### WHAT IS EXPECTED
Please state how many lines in the records below contain the word "toString"; the number alone is the answer.
__________________________________________________
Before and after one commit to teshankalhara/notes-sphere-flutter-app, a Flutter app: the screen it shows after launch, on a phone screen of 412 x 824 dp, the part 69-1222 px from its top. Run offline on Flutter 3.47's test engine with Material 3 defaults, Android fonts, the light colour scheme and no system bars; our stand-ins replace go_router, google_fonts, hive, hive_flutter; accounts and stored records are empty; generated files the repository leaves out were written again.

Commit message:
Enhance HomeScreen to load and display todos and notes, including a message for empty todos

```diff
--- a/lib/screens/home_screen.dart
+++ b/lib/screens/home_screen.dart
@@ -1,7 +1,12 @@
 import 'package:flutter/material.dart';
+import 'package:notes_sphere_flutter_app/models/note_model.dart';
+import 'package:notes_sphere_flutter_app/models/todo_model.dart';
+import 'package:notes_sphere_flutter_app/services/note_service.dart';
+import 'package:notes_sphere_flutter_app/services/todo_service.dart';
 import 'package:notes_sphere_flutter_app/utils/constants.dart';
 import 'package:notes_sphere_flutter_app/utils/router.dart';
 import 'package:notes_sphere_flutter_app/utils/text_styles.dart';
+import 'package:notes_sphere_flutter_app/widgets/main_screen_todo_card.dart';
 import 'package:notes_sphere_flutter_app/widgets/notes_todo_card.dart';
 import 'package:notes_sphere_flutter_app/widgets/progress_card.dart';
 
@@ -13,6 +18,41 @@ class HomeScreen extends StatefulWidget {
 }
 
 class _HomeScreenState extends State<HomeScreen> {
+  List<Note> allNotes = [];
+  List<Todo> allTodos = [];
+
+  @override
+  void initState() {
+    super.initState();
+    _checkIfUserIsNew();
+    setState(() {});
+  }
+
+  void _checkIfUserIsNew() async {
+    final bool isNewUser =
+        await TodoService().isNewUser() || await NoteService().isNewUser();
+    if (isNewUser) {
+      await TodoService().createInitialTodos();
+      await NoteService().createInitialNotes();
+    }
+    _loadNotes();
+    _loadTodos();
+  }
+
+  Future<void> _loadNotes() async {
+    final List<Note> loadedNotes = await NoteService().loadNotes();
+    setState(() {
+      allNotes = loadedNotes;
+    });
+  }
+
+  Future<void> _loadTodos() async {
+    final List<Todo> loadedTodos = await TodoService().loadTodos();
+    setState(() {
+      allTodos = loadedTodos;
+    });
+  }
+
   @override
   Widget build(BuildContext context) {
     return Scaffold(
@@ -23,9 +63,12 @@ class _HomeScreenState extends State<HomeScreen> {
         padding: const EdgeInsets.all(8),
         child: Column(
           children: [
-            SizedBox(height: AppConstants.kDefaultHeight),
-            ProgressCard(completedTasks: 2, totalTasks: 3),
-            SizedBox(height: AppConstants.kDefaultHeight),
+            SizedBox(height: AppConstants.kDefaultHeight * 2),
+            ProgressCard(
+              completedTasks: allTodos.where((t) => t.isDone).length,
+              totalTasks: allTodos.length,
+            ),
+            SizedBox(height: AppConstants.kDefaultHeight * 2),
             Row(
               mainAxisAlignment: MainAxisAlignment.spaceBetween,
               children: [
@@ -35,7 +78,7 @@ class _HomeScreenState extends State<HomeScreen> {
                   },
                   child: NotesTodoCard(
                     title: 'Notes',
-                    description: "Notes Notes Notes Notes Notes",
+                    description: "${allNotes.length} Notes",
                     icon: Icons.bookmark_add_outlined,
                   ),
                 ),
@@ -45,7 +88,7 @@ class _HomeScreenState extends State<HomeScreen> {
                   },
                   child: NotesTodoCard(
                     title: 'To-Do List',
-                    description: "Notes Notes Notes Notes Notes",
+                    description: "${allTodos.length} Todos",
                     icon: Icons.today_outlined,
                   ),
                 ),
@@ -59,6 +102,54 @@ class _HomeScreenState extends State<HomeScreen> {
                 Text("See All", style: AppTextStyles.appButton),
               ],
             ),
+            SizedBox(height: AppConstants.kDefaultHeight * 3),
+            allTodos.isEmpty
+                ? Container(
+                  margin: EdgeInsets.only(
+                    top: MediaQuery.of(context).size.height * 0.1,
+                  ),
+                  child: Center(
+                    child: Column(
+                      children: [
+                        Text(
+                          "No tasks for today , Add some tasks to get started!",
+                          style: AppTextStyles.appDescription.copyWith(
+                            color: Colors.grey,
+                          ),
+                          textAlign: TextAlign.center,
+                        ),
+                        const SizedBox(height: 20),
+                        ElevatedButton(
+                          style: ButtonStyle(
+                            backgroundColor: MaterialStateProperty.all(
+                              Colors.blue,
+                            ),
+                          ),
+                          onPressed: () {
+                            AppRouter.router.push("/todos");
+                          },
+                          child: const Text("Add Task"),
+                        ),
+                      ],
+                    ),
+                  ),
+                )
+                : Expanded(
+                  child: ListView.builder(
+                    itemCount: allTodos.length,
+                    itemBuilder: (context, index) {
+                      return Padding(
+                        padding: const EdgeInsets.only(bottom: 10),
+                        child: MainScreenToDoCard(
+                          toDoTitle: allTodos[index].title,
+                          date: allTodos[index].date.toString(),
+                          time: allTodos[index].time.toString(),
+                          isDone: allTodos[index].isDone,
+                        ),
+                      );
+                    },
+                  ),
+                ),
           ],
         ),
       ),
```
__________________________________________________
### FINAL ANSWER
2